Bargaining Bulletin #14
WASHINGTON, Aug. 2 – After 20 months of tough bargaining, Guild negotiators announced a tentative agreement with EFE News Services that provides a two-year period of unpaid furloughs, followed by the first wage increase for the company’s U.S. staff since 2008. (Read in Spanish/Artículo en Español)
Guild leadership has approved the tentative pact, which now goes to members for a ratification vote. The contract calls for all workers to take 24 unpaid furlough days over a two-year period, starting in 2014. Workers also must pay 5 percent of the cost of the current medical insurance plan.
In 2015, however, wages will go up 2 percent across the board.
“The cuts will be painful, but there is a light at the end of the tunnel,” said Jorge Bañales, a reporter in Washington, D.C., and EFE unit chair.

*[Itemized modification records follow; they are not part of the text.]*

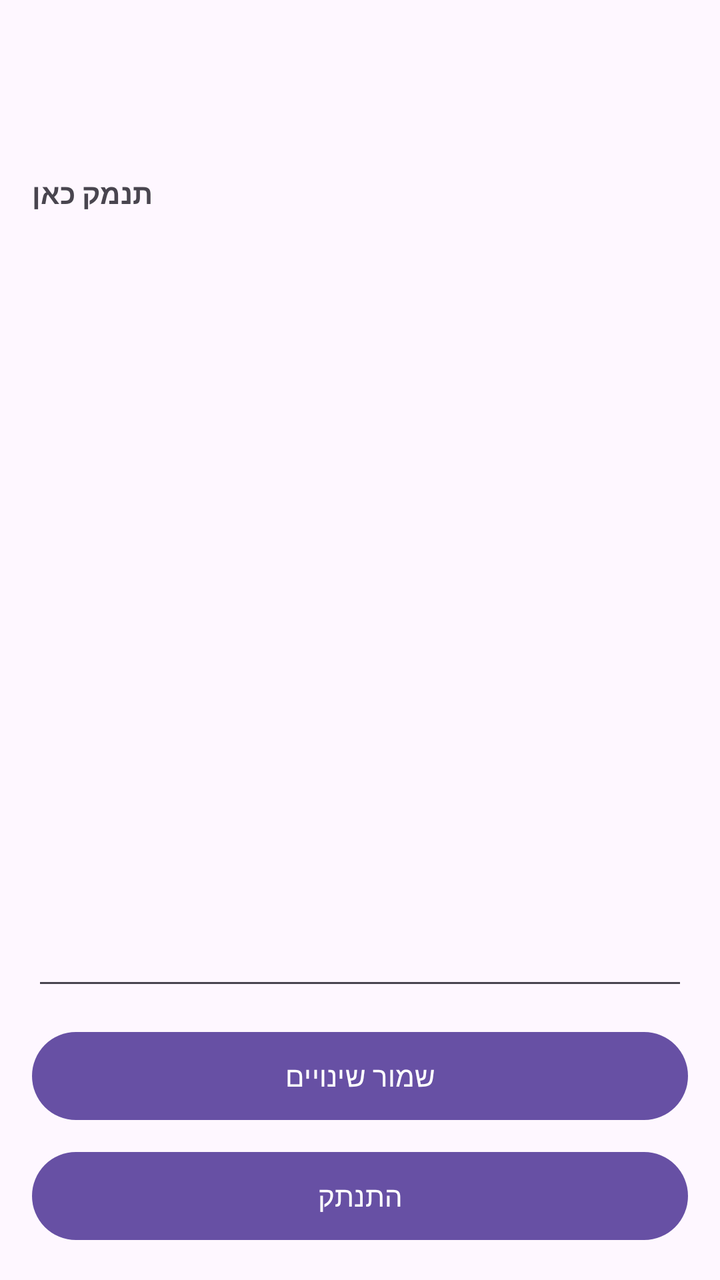
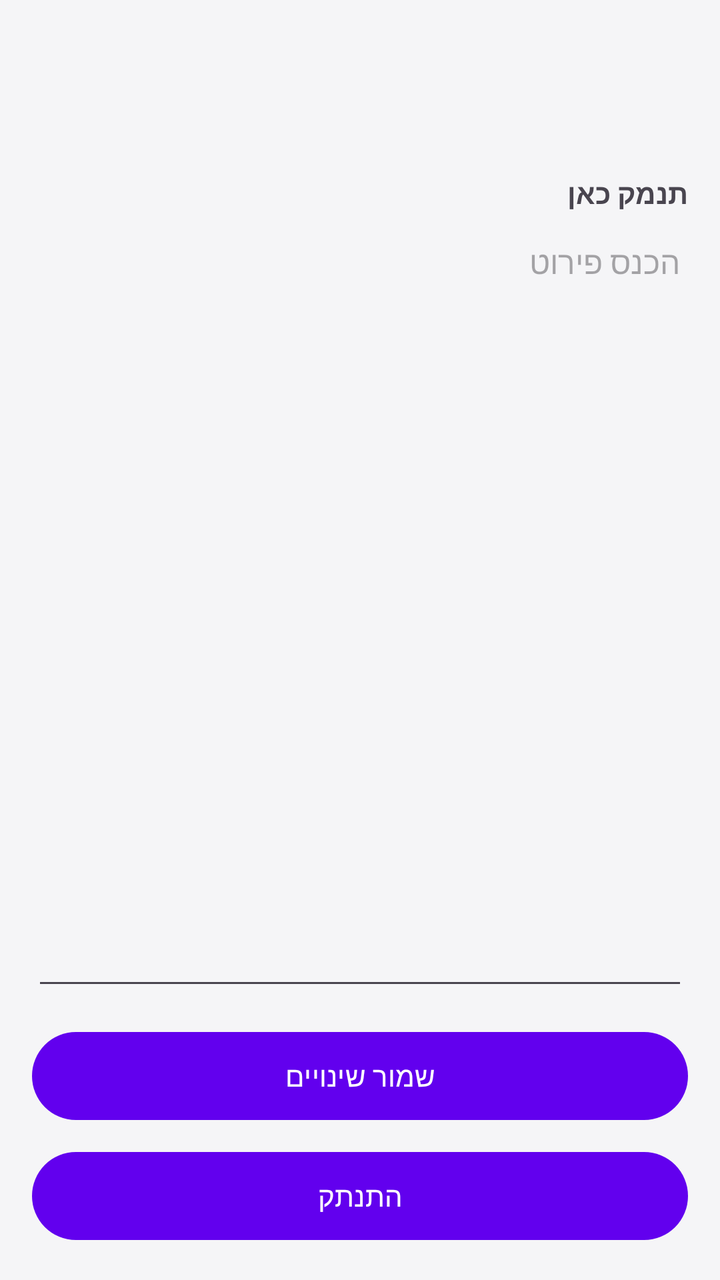

Screens rendered from an Android XML layout before and after an edit, with the pre-edit source and the edit as a unified diff.
<!-- AndroidManifest.xml: application theme Theme.MyScheduleApp20 -->
<!-- res/layout/activity_task_details.xml -->
<?xml version="1.0" encoding="utf-8"?>
<LinearLayout xmlns:android="http://schemas.android.com/apk/res/android"
    android:layout_width="match_parent"
    android:layout_height="match_parent"
    android:orientation="vertical"
    android:padding="16dp">

    
    <TextView
        android:id="@+id/txtTitle"
        android:layout_width="wrap_content"
        android:layout_height="wrap_content"
        android:textSize="22sp"
        android:textStyle="bold"
        android:layout_marginBottom="8dp"/>

    
    <TextView
        android:id="@+id/txtTime"
        android:layout_width="wrap_content"
        android:layout_height="wrap_content"
        android:textSize="16sp"
        android:layout_marginBottom="12dp"/>

    
    <TextView
        android:layout_width="wrap_content"
        android:layout_height="wrap_content"
        android:text="תנמק כאן"
        android:textStyle="bold"
        android:layout_marginBottom="4dp"/>

    
    <EditText
        android:id="@+id/edtDetails"
        android:layout_width="match_parent"
        android:layout_height="0dp"
        android:layout_weight="1"
        android:gravity="top"
        android:inputType="textMultiLine"
        android:textSize="16sp"/>

    
    <Button
        android:id="@+id/btnSaveChanges"
        android:layout_width="match_parent"
        android:layout_height="52dp"
        android:text="שמור שינויים"
        android:layout_marginTop="12dp"/>

    
    <Button
        android:id="@+id/btnLogout"
        android:layout_width="match_parent"
        android:layout_height="52dp"
        android:text="התנתק"
        android:layout_marginTop="8dp"/>

</LinearLayout>
<!-- resources referenced by this layout -->
<resources>
  <style name="Theme.MyScheduleApp20" parent="Base.Theme.MyScheduleApp20" />
  <style name="Base.Theme.MyScheduleApp20" parent="Theme.Material3.DayNight.NoActionBar">
          
          
      </style>
</resources>

<!-- the commit's change to res/layout/activity_task_details.xml (unified diff, before → after) -->
@@ -3,32 +3,37 @@
     android:layout_width="match_parent"
     android:layout_height="match_parent"
     android:orientation="vertical"
-    android:padding="16dp">
+    android:padding="16dp"
+    android:layoutDirection="rtl">
 
     
     <TextView
         android:id="@+id/txtTitle"
         android:layout_width="wrap_content"
         android:layout_height="wrap_content"
+        android:text=""
         android:textSize="22sp"
         android:textStyle="bold"
-        android:layout_marginBottom="8dp"/>
+        android:layout_marginBottom="8dp" />
 
     
     <TextView
         android:id="@+id/txtTime"
         android:layout_width="wrap_content"
         android:layout_height="wrap_content"
+        android:text=""
         android:textSize="16sp"
-        android:layout_marginBottom="12dp"/>
+        android:layout_marginBottom="12dp" />
 
     
     <TextView
+        android:id="@+id/lblDetails"
         android:layout_width="wrap_content"
         android:layout_height="wrap_content"
         android:text="תנמק כאן"
         android:textStyle="bold"
-        android:layout_marginBottom="4dp"/>
+        android:layout_marginBottom="4dp"
+        android:labelFor="@id/edtDetails" />
 
     
     <EditText
@@ -36,9 +41,12 @@
         android:layout_width="match_parent"
         android:layout_height="0dp"
         android:layout_weight="1"
-        android:gravity="top"
+        android:gravity="top|start"
         android:inputType="textMultiLine"
-        android:textSize="16sp"/>
+        android:textSize="16sp"
+        android:hint="הכנס פירוט"
+        android:minLines="4"
+        android:importantForAutofill="no" />
 
     
     <Button
@@ -46,7 +54,7 @@
         android:layout_width="match_parent"
         android:layout_height="52dp"
         android:text="שמור שינויים"
-        android:layout_marginTop="12dp"/>
+        android:layout_marginTop="12dp" />
 
     
     <Button
@@ -54,6 +62,6 @@
         android:layout_width="match_parent"
         android:layout_height="52dp"
         android:text="התנתק"
-        android:layout_marginTop="8dp"/>
+        android:layout_marginTop="8dp" />
 
 </LinearLayout>
<!-- resource entries referenced after the edit -->
@@ -2,8 +2,14 @@
 <resources>
   <style name="Theme.MyScheduleApp20" parent="Base.Theme.MyScheduleApp20" />
   <style name="Base.Theme.MyScheduleApp20" parent="Theme.Material3.DayNight.NoActionBar">
-          
-          
+          <item name="colorPrimary">@color/purple_primary</item>
+          <item name="colorOnPrimary">@color/on_primary</item>
+          <item name="android:windowBackground">@color/background_light</item>
+          <item name="android:statusBarColor">@color/purple_variant</item>
       </style>
+  <color name="purple_primary">#6200EE</color>
+  <color name="on_primary">#FFFFFF</color>
+  <color name="background_light">#F5F5F7</color>
+  <color name="purple_variant">#3700B3</color>
 </resources>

EFE, based in Madrid, sought large payroll savings because of the ongoing economic crisis in Spain. The company, state supported but independent, is the world’s largest Spanish-language news agency. Throughout the bargaining, the Guild, which represents U.S. workers, sought to balance the need for savings with a plan that was minimally disruptive for staffers and provided a real wage improvement after six years of wage freezes.In a major victory for employees, the agreement – for the first time – contains a non-discrimination provision that can be legally enforced through arbitration.
Guild members, who work in Washington, New York, California, and Miami, stood together during bargaining, donning red T-shirts and sharing images on social media.
“EFE staffers have a lot to be proud of in remaining united for such a long time and achieving real progress in the face of huge economic pressure,” said Martha Waggoner, NMG president. “We look forward to working with EFE to improve quality journalism in the Spanish language.”[fb-share]
In other contract changes:
- Editors and Reporters will no longer be in separate classifications. Editors will be moving up to the Reporter wage scale.
- The Junior Reporter classification will only pay an entry-level wage for two years, instead of the previous three-year period.
- EFE will count prior, worldwide company service in establishing vacation benefits. Up till now, an employee who worked for EFE overseas started with vacation benefits equal to that of a new hire.
- New language defines the use of “interns,” who must be enrolled university students, and the usage of interns must comply with U.S. Department of Labor guidelines. EFE will be allowed two such interns per U.S. bureau. In addition, EFE will commit to recruiting half of all future interns from the United States.
- The employer 401(k) plan contribution remains at 2% of salary.
- The furlough cost impact will be distributed evenly over 48 consecutive pay periods, minimizing the disruption in wages for staff. Furloughs would start in January 2014 and end in December 2015.
- New provisions address situations where natural disasters prevent safely commuting to work.
- Training for multimedia skills is extended.
- The grievance process has been streamlined and made more manageable to resolve workplace disputes.
- The agreement extends 42 months, starting Jan. 1, 2012 and expiring June 30, 2016. Unlike the previous agreement, there are no re-opener provisions.
EFE workers voted to join the Guild in 2005. The News Media Guild also represents workers at The Associated Press and United Press International. It is a unit of The Newspaper Guild-Communications Workers of America, the premier union for news industry professionals.
Representing the Guild were Bañales, rank-and-file negotiator Winston Rodríguez, and Tony Winton, chief negotiator, a former NMG president.
Representing EFE were José Manuel Sanz and Laureano García, EFE News Services vice presidents, and attorney Arturo Ross.